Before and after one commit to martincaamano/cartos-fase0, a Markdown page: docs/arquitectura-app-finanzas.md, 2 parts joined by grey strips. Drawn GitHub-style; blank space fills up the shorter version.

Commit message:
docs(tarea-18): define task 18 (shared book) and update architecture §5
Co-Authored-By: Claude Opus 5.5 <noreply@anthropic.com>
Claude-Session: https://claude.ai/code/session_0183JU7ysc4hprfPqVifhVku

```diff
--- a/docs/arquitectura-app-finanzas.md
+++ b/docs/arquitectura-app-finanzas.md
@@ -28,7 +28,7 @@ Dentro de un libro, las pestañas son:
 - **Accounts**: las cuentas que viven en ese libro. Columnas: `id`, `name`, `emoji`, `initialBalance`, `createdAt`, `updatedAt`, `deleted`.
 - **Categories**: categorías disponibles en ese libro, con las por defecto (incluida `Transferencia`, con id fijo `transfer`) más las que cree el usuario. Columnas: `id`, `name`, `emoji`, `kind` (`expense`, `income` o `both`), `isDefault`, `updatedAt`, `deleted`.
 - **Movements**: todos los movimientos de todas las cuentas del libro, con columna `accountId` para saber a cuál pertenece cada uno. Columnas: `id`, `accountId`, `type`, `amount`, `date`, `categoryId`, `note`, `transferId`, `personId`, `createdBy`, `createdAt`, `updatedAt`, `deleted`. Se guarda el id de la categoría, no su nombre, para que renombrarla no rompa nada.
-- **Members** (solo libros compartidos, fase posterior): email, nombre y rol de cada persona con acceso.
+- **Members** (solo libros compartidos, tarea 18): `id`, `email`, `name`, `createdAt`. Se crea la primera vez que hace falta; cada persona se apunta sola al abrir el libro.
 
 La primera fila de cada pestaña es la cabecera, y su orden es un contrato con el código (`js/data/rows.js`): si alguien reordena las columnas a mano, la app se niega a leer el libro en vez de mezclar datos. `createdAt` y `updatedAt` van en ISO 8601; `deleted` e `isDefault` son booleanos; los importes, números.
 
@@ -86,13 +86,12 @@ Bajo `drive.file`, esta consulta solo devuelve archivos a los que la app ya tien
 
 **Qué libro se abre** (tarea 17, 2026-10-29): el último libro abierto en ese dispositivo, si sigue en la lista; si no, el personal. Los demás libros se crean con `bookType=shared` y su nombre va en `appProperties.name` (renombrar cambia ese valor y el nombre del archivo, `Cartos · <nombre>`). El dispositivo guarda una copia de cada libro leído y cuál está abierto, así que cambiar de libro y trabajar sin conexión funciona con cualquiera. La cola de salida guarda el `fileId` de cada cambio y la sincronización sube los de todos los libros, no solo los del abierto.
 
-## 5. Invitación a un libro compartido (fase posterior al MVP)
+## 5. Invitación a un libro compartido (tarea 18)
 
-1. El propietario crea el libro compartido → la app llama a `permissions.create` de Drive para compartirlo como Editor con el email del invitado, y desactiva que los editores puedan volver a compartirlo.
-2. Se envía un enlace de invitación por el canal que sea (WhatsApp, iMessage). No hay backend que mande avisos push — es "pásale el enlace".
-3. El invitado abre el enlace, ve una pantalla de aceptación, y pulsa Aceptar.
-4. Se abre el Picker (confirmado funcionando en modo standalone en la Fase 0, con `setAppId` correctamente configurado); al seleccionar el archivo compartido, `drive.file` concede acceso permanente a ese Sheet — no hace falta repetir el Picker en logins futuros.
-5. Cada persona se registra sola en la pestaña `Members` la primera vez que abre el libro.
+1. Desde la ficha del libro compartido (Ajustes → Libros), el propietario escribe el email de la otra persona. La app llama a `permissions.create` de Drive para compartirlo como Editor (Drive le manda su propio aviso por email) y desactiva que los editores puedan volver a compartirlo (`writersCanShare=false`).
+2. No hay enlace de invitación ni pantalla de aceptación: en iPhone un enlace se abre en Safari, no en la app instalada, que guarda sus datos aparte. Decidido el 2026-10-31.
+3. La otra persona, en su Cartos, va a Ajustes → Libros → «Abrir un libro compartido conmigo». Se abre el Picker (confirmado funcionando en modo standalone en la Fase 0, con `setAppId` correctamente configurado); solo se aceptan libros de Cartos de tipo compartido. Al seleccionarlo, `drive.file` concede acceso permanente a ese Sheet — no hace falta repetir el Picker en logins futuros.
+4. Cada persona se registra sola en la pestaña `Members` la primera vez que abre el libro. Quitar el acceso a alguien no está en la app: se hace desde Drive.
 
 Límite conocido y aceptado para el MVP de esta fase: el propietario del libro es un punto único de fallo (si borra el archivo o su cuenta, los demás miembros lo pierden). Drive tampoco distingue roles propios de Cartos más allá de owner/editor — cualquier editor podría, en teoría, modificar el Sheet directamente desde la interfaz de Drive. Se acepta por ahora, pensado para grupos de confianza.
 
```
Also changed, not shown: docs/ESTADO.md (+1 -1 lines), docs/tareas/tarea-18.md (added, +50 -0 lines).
● ● ● ●
-- Assignment --
The result is a copy of every line above where the word "primera" shows up.

-- Task solution --
+- **Members** (solo libros compartidos, tarea 18): `id`, `email`, `name`, `createdAt`. Se crea la primera vez que hace falta; cada persona se apunta sola al abrir el libro.
 La primera fila de cada pestaña es la cabecera, y su orden es un contrato con el código (`js/data/rows.js`): si alguien reordena las columnas a mano, la app se niega a leer el libro en vez de mezclar datos. `createdAt` y `updatedAt` van en ISO 8601; `deleted` e `isDefault` son booleanos; los importes, números.
-5. Cada persona se registra sola en la pestaña `Members` la primera vez que abre el libro.
+4. Cada persona se registra sola en la pestaña `Members` la primera vez que abre el libro. Quitar el acceso a alguien no está en la app: se hace desde Drive.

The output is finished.